### Study material
::::::::
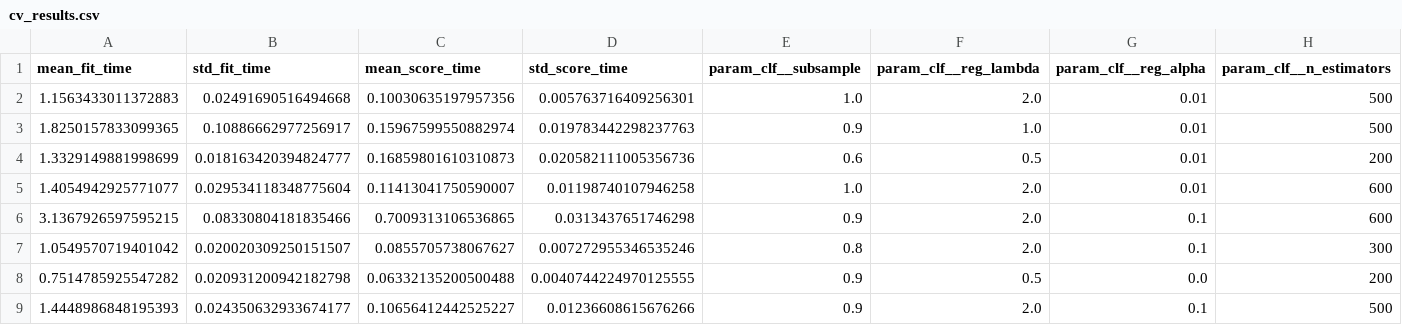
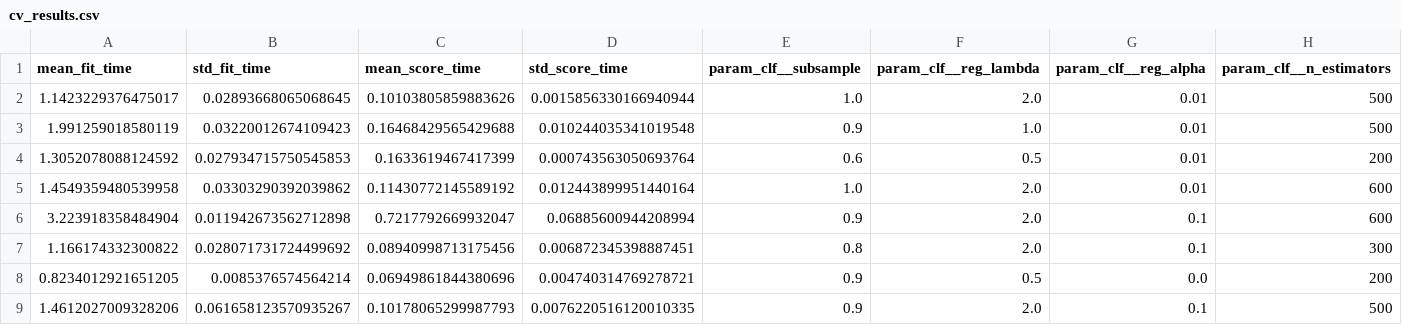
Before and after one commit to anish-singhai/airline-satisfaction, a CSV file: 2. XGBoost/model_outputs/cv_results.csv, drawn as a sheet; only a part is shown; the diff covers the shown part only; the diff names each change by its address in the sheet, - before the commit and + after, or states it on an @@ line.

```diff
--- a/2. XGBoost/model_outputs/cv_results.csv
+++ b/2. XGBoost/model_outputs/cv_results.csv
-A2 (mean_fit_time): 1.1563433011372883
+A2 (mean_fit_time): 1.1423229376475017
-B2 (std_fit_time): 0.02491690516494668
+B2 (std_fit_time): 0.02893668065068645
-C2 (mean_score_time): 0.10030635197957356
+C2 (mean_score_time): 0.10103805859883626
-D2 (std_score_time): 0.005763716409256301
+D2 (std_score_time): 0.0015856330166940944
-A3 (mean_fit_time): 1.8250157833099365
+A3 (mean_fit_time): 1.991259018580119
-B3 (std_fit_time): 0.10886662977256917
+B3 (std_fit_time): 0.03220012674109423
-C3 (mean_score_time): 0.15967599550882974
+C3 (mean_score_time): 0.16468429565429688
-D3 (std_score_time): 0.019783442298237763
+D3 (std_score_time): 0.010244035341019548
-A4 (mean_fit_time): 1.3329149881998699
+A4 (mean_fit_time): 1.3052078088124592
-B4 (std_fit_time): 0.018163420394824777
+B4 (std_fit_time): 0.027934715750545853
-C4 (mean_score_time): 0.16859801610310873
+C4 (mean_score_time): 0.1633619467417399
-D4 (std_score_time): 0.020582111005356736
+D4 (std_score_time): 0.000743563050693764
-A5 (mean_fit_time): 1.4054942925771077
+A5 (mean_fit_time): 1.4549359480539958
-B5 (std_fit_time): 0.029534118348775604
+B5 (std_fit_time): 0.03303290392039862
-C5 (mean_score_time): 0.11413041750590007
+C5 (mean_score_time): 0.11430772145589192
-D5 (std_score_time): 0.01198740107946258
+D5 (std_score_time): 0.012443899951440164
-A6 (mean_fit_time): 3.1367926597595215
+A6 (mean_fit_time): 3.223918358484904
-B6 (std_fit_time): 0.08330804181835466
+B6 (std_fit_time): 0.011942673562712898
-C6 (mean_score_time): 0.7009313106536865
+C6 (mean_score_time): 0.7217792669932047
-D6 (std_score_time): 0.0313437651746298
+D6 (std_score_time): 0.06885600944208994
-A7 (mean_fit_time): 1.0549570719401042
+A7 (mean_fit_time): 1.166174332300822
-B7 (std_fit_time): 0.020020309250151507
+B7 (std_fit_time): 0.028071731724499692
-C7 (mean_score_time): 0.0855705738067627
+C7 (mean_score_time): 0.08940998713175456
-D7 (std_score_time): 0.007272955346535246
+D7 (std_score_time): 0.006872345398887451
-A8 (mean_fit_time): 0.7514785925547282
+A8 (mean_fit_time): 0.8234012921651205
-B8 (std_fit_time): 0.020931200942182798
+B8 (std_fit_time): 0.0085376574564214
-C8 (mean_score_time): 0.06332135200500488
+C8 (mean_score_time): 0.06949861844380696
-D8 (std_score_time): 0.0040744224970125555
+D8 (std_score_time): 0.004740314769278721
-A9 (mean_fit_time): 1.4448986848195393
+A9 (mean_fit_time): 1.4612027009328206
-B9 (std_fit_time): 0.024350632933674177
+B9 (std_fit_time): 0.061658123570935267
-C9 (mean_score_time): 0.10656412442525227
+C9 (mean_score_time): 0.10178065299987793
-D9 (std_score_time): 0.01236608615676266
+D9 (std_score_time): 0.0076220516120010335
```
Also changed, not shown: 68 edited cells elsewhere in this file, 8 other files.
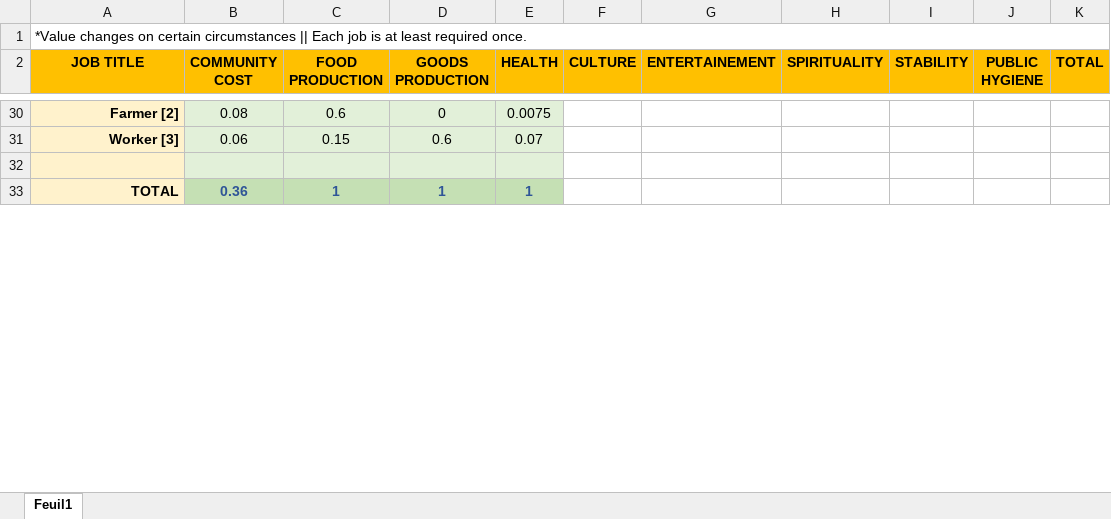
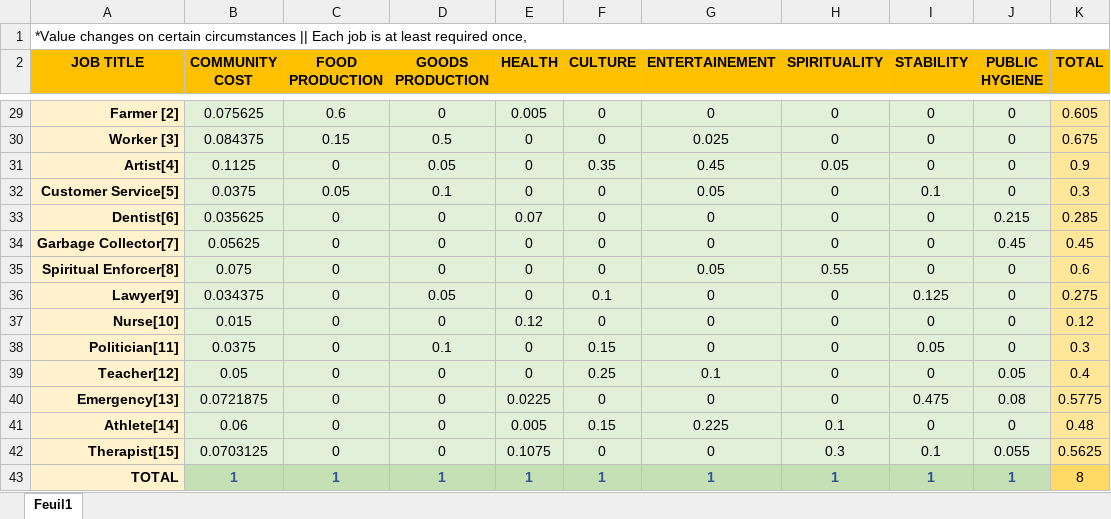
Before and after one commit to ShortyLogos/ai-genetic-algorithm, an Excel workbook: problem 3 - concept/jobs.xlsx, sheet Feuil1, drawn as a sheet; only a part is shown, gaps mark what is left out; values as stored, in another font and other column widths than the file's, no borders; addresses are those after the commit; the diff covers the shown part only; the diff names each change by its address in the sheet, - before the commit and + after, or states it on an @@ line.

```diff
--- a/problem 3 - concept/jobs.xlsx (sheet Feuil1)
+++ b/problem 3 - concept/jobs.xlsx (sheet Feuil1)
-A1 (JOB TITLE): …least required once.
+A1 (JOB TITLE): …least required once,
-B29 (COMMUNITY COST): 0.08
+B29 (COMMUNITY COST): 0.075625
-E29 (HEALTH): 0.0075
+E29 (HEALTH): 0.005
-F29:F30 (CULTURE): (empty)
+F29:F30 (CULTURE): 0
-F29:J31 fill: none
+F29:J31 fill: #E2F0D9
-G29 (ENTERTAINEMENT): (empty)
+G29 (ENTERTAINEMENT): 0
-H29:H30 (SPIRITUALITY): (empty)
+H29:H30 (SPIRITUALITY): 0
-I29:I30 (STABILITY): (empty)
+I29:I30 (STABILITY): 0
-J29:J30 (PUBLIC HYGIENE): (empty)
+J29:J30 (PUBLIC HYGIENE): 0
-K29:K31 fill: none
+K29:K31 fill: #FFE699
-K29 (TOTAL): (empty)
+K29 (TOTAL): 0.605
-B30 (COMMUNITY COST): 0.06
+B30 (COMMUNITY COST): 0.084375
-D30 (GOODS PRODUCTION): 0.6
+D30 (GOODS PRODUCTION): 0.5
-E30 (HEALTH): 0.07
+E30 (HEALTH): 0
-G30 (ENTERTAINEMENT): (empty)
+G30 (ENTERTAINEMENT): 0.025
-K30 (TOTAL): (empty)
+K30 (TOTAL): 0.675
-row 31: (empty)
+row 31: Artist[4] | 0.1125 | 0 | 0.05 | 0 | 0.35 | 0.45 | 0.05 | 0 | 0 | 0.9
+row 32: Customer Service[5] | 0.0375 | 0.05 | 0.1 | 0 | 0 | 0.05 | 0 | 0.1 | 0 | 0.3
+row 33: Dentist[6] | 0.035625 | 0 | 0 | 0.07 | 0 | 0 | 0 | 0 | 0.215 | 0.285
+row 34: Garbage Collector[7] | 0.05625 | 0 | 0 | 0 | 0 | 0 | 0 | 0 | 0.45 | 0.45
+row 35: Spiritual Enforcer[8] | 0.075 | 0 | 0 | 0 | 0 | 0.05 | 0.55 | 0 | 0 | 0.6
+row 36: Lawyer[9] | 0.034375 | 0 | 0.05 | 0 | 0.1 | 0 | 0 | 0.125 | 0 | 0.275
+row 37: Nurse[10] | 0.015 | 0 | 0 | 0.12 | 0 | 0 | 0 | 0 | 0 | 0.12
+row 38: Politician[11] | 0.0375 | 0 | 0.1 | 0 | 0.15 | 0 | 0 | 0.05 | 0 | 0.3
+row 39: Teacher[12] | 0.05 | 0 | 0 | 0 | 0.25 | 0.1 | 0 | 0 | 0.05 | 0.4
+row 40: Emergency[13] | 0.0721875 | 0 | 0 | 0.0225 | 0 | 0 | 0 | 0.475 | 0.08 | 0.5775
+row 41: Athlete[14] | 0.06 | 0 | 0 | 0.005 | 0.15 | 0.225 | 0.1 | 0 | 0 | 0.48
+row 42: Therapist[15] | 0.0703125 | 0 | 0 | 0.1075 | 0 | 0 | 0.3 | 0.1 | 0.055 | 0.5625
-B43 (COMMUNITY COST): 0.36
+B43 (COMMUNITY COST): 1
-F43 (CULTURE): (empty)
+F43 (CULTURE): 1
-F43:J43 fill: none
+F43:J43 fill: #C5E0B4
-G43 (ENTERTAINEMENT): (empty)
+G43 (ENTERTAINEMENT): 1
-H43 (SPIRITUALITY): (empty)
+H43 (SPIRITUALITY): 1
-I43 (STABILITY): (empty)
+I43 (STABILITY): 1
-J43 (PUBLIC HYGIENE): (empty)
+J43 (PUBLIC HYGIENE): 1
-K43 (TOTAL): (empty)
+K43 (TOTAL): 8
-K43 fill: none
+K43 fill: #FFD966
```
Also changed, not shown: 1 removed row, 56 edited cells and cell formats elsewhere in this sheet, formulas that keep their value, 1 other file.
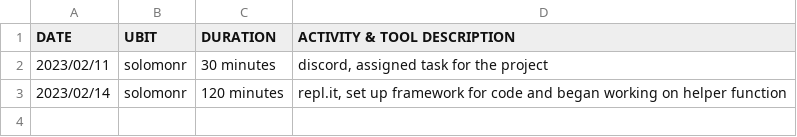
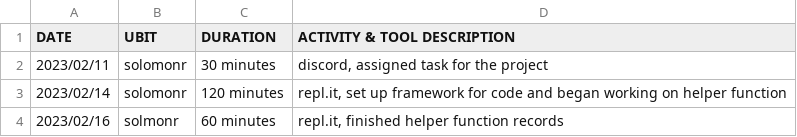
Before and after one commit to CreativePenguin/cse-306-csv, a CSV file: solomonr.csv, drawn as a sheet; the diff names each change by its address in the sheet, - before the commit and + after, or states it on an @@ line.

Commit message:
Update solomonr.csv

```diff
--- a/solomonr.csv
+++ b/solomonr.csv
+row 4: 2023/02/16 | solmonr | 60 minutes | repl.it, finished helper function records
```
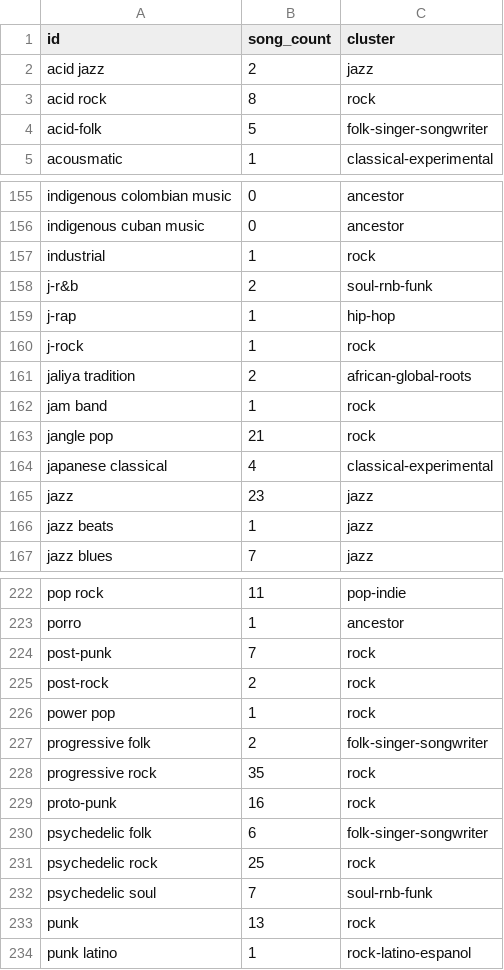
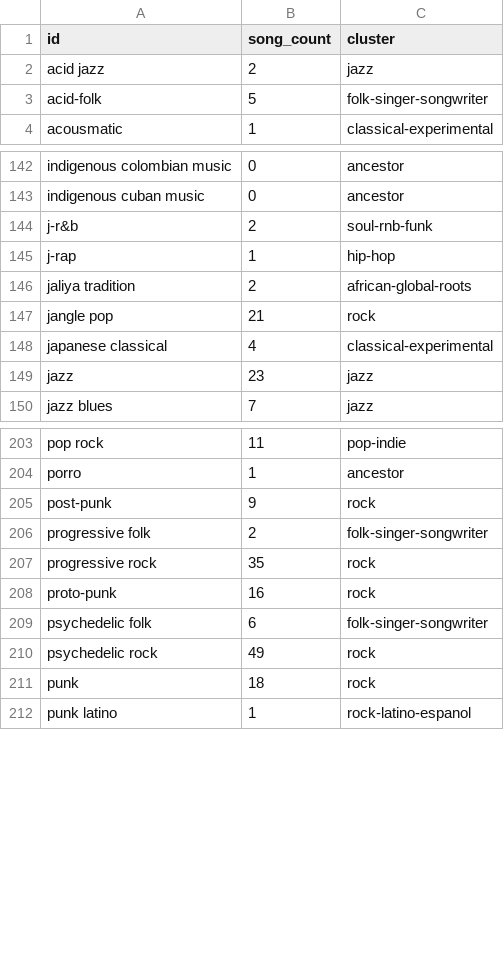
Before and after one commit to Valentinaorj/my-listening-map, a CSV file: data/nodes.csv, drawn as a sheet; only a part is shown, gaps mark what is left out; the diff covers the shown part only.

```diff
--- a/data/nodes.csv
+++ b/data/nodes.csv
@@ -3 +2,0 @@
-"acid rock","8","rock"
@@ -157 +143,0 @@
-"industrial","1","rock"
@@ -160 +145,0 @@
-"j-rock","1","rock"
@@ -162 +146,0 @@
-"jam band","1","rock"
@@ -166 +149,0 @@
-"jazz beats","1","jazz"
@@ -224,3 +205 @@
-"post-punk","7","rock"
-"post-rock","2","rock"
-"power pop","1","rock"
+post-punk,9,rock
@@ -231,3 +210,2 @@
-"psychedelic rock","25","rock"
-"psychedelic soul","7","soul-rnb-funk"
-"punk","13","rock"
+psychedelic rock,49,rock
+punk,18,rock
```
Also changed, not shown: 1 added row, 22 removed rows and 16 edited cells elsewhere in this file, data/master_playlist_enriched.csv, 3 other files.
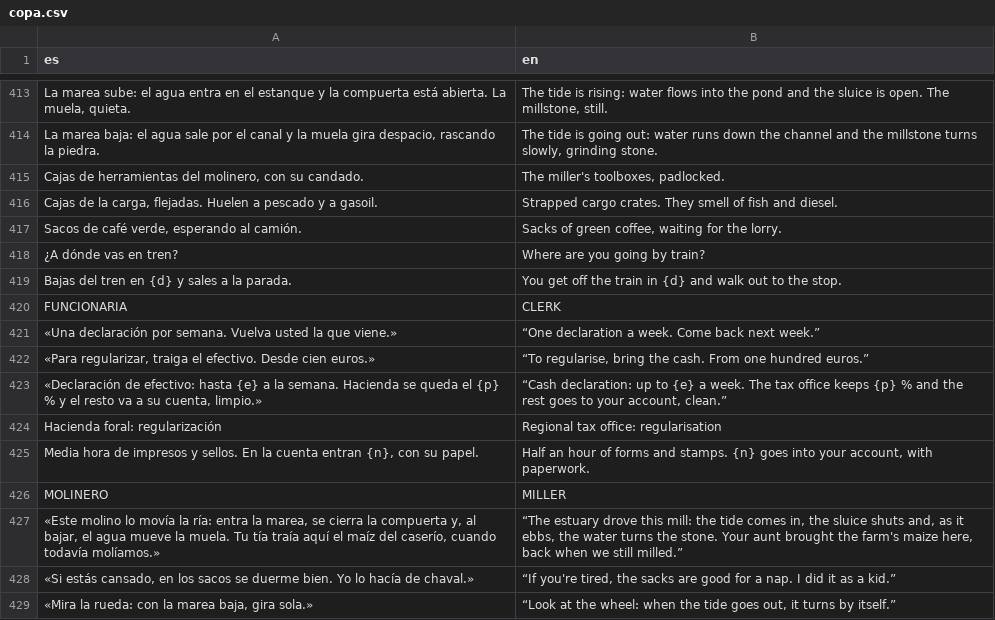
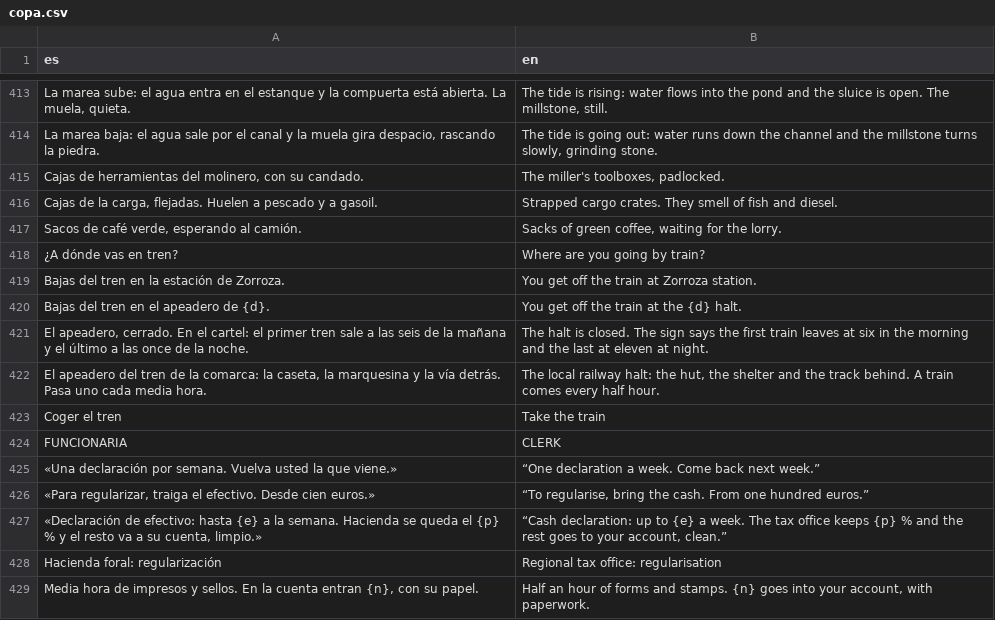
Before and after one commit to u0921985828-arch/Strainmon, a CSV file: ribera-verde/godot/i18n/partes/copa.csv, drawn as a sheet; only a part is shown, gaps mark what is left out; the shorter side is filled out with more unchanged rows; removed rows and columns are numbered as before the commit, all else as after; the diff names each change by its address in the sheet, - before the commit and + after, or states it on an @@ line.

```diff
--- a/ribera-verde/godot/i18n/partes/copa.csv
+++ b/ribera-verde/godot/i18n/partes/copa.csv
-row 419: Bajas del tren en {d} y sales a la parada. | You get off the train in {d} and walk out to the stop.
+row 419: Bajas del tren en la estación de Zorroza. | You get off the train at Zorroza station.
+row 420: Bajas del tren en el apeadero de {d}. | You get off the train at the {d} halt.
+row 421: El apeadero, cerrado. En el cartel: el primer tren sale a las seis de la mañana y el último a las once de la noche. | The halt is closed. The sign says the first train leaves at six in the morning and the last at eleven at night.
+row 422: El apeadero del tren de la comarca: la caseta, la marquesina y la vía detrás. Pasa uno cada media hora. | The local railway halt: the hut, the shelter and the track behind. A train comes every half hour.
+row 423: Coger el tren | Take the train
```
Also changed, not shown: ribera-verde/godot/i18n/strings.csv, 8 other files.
::::::::
### Work to be completed
Each line of the entries above that contains "HEALTH" must be copied into the answer.

### Response to this exercise
-E29 (HEALTH): 0.0075
+E29 (HEALTH): 0.005
-E30 (HEALTH): 0.07
+E30 (HEALTH): 0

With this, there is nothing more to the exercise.